Exercise details: Check every line of the data below for the string "center", and copy the ones that hold it.

Information provided:
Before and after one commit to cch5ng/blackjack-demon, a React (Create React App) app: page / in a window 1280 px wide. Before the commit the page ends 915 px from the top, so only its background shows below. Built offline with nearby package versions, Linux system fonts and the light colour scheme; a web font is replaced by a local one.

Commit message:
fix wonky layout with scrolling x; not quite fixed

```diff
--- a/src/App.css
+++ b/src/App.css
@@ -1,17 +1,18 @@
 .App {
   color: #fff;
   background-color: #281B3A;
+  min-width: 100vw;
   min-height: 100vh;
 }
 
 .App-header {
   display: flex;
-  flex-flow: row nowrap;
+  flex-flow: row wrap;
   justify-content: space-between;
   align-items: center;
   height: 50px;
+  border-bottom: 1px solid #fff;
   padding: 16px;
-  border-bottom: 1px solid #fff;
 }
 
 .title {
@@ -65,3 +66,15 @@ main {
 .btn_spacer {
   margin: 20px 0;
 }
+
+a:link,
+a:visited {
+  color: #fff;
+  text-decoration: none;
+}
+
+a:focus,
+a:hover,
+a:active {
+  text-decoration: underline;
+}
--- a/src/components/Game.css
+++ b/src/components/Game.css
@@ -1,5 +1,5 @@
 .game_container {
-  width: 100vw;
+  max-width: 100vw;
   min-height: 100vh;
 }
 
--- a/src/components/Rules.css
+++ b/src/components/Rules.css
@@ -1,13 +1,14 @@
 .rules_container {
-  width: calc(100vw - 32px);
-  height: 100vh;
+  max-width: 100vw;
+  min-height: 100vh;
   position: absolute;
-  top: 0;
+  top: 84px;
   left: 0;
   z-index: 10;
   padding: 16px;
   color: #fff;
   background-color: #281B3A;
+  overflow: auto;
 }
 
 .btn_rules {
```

--

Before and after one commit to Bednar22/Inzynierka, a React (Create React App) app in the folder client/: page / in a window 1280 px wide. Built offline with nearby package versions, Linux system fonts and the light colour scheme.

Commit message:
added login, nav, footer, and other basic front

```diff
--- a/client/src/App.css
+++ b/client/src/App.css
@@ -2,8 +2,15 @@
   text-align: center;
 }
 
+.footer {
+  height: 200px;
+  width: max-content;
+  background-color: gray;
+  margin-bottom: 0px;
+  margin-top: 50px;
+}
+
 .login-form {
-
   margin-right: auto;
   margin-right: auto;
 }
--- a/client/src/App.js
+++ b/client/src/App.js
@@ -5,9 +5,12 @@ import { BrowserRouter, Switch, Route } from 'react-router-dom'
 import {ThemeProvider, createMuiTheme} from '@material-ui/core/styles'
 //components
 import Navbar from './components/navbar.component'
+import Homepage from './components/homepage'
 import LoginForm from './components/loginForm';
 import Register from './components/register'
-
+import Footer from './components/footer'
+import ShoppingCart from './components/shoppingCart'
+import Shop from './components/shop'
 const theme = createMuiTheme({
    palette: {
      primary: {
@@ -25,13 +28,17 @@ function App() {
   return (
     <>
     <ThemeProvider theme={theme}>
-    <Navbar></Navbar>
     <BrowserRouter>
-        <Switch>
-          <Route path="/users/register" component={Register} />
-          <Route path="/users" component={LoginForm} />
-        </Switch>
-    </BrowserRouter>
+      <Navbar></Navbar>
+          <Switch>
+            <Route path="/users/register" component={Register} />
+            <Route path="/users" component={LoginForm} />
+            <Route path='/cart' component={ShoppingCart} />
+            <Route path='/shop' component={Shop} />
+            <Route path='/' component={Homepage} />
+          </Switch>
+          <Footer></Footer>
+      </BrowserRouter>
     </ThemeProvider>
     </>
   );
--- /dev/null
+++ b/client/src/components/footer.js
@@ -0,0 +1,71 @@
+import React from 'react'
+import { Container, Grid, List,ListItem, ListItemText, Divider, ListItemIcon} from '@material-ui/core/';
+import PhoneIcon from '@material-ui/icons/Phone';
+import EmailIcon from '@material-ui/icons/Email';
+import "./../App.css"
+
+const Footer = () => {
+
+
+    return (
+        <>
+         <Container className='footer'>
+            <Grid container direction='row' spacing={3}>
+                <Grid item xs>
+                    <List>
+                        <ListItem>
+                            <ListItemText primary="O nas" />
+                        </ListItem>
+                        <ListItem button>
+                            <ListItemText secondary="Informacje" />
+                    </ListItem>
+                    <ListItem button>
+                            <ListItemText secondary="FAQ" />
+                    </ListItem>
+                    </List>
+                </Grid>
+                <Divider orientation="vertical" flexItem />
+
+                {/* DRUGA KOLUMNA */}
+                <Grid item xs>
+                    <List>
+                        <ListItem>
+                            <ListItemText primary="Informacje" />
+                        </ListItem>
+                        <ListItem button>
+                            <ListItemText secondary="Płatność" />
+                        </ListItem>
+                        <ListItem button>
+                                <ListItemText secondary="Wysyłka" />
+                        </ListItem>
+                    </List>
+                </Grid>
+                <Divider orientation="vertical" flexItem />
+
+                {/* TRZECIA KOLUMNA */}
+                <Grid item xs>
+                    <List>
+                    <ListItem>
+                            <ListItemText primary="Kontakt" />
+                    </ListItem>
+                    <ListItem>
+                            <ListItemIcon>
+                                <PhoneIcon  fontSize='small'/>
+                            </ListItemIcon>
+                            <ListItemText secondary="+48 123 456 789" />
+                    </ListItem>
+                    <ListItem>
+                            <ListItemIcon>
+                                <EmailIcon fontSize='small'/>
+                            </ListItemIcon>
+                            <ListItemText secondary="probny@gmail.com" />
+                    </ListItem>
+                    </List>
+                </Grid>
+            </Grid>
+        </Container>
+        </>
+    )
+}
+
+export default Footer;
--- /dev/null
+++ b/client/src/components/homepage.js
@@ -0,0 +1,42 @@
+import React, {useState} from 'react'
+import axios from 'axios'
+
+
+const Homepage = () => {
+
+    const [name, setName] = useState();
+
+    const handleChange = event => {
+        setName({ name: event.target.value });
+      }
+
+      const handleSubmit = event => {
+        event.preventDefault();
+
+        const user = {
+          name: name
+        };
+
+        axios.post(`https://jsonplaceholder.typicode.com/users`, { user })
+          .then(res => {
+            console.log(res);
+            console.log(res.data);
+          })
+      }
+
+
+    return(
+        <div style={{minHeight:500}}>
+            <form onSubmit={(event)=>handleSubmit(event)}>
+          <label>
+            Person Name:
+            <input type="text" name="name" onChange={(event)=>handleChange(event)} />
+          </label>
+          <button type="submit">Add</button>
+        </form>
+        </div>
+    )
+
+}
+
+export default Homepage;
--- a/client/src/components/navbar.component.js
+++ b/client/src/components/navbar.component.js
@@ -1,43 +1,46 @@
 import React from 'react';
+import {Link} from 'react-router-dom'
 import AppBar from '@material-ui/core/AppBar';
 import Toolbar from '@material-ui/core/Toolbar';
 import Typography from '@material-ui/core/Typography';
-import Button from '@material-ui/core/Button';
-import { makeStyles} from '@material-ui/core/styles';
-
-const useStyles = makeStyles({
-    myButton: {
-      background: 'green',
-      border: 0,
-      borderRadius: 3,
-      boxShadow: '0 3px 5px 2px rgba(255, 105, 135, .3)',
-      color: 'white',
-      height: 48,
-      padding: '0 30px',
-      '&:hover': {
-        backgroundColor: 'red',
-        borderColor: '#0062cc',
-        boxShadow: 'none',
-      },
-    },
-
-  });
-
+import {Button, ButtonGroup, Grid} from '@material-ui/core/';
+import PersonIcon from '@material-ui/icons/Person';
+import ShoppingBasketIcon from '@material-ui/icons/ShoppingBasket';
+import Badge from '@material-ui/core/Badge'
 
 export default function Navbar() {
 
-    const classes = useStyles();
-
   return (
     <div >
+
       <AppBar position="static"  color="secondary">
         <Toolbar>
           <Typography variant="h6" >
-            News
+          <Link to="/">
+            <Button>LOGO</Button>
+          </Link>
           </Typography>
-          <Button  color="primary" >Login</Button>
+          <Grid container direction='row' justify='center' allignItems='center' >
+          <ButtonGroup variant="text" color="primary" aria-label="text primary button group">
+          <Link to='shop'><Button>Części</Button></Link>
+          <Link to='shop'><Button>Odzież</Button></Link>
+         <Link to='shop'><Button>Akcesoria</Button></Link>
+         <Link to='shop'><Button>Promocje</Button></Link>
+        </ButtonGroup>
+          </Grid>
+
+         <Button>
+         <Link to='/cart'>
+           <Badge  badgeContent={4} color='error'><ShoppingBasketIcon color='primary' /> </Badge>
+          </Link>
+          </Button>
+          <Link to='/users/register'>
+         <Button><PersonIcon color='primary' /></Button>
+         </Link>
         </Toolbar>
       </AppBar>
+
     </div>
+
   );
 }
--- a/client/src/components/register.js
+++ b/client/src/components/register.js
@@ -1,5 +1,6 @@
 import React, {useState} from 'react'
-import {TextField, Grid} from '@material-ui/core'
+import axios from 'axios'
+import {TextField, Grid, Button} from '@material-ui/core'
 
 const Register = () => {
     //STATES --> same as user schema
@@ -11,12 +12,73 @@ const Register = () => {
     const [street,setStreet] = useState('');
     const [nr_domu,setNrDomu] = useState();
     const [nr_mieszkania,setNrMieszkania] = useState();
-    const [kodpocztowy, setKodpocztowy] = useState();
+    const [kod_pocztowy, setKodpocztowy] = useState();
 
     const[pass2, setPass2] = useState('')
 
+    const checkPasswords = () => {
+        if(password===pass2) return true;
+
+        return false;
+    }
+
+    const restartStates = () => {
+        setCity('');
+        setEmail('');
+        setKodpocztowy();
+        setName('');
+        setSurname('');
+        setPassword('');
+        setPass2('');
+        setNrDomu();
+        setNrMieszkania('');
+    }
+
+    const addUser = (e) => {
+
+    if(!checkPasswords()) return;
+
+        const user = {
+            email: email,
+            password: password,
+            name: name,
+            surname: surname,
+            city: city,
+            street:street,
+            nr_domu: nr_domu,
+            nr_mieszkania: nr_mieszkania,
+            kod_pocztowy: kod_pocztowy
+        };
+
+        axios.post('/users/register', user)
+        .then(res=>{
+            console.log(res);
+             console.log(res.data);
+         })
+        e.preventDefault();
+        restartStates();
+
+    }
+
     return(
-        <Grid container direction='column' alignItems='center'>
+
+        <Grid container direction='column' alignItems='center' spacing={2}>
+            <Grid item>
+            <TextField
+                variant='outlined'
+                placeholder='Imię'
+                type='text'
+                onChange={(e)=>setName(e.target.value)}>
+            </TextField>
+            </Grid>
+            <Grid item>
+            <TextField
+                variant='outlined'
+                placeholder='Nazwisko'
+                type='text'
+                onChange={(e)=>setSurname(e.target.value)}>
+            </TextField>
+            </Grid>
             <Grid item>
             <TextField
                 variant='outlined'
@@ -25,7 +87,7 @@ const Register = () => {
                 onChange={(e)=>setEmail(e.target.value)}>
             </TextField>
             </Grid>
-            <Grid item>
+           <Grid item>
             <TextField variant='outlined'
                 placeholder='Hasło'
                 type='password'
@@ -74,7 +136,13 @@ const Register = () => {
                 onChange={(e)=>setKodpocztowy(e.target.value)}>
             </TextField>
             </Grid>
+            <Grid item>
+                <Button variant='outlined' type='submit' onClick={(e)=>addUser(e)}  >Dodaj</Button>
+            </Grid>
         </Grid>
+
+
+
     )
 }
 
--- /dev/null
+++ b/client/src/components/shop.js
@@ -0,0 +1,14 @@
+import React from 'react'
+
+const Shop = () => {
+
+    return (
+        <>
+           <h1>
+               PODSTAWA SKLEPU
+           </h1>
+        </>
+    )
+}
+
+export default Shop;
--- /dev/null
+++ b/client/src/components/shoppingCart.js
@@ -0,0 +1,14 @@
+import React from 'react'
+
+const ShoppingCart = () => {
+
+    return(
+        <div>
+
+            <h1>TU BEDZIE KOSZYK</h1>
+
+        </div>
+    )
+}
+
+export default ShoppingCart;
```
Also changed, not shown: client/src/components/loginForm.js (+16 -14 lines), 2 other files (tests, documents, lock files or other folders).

Response to this task:
   align-items: center;
   text-align: center;
+          <Grid container direction='row' justify='center' allignItems='center' >
-        <Grid container direction='column' alignItems='center'>
+        <Grid container direction='column' alignItems='center' spacing={2}>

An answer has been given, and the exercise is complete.